Provided records:
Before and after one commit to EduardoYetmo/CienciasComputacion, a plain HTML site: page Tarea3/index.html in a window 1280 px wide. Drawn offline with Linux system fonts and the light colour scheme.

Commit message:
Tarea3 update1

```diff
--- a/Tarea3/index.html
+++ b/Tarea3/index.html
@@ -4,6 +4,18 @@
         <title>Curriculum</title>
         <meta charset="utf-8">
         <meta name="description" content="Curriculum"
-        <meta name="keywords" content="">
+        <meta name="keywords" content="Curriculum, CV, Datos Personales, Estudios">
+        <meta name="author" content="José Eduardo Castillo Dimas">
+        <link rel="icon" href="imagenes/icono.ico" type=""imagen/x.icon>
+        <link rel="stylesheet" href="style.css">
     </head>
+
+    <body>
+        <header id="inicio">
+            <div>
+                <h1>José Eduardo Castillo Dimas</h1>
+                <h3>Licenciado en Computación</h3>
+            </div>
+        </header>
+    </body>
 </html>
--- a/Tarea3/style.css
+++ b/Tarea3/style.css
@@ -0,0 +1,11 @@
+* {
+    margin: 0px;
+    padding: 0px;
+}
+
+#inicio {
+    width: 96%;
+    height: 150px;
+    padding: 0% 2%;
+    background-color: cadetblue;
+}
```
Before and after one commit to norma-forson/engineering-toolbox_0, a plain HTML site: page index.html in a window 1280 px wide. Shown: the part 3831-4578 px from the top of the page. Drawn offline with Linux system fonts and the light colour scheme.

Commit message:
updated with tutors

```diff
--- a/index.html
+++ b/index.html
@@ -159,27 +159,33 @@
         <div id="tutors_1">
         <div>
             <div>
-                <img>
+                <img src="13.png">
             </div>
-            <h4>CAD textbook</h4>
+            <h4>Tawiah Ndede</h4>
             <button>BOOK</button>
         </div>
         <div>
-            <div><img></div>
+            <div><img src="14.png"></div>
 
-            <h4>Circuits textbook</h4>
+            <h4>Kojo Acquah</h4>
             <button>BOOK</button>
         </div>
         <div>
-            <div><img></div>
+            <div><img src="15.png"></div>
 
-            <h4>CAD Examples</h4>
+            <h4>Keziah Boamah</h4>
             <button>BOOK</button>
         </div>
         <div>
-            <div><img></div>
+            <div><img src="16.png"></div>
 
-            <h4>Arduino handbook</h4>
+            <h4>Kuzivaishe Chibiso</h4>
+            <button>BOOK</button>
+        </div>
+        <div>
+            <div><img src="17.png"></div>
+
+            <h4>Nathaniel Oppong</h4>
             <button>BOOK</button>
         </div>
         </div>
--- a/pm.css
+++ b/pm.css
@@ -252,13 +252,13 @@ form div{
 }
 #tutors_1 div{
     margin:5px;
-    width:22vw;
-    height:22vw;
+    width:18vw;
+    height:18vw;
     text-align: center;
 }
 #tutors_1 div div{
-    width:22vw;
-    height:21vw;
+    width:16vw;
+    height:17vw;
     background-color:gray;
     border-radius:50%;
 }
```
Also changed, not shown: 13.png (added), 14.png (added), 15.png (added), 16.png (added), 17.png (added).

Work instructions: Type out the entries exactly as they appear above.

Response area:
Before and after one commit to EduardoYetmo/CienciasComputacion, a plain HTML site: page Tarea3/index.html in a window 1280 px wide. Drawn offline with Linux system fonts and the light colour scheme.

Commit message:
Tarea3 update1

```diff
--- a/Tarea3/index.html
+++ b/Tarea3/index.html
@@ -4,6 +4,18 @@
         <title>Curriculum</title>
         <meta charset="utf-8">
         <meta name="description" content="Curriculum"
-        <meta name="keywords" content="">
+        <meta name="keywords" content="Curriculum, CV, Datos Personales, Estudios">
+        <meta name="author" content="José Eduardo Castillo Dimas">
+        <link rel="icon" href="imagenes/icono.ico" type=""imagen/x.icon>
+        <link rel="stylesheet" href="style.css">
     </head>
+
+    <body>
+        <header id="inicio">
+            <div>
+                <h1>José Eduardo Castillo Dimas</h1>
+                <h3>Licenciado en Computación</h3>
+            </div>
+        </header>
+    </body>
 </html>
--- a/Tarea3/style.css
+++ b/Tarea3/style.css
@@ -0,0 +1,11 @@
+* {
+    margin: 0px;
+    padding: 0px;
+}
+
+#inicio {
+    width: 96%;
+    height: 150px;
+    padding: 0% 2%;
+    background-color: cadetblue;
+}
```
Before and after one commit to norma-forson/engineering-toolbox_0, a plain HTML site: page index.html in a window 1280 px wide. Shown: the part 3831-4578 px from the top of the page. Drawn offline with Linux system fonts and the light colour scheme.

Commit message:
updated with tutors

```diff
--- a/index.html
+++ b/index.html
@@ -159,27 +159,33 @@
         <div id="tutors_1">
         <div>
             <div>
-                <img>
+                <img src="13.png">
             </div>
-            <h4>CAD textbook</h4>
+            <h4>Tawiah Ndede</h4>
             <button>BOOK</button>
         </div>
         <div>
-            <div><img></div>
+            <div><img src="14.png"></div>
 
-            <h4>Circuits textbook</h4>
+            <h4>Kojo Acquah</h4>
             <button>BOOK</button>
         </div>
         <div>
-            <div><img></div>
+            <div><img src="15.png"></div>
 
-            <h4>CAD Examples</h4>
+            <h4>Keziah Boamah</h4>
             <button>BOOK</button>
         </div>
         <div>
-            <div><img></div>
+            <div><img src="16.png"></div>
 
-            <h4>Arduino handbook</h4>
+            <h4>Kuzivaishe Chibiso</h4>
+            <button>BOOK</button>
+        </div>
+        <div>
+            <div><img src="17.png"></div>
+
+            <h4>Nathaniel Oppong</h4>
             <button>BOOK</button>
         </div>
         </div>
--- a/pm.css
+++ b/pm.css
@@ -252,13 +252,13 @@ form div{
 }
 #tutors_1 div{
     margin:5px;
-    width:22vw;
-    height:22vw;
+    width:18vw;
+    height:18vw;
     text-align: center;
 }
 #tutors_1 div div{
-    width:22vw;
-    height:21vw;
+    width:16vw;
+    height:17vw;
     background-color:gray;
     border-radius:50%;
 }
```
Also changed, not shown: 13.png (added), 14.png (added), 15.png (added), 16.png (added), 17.png (added).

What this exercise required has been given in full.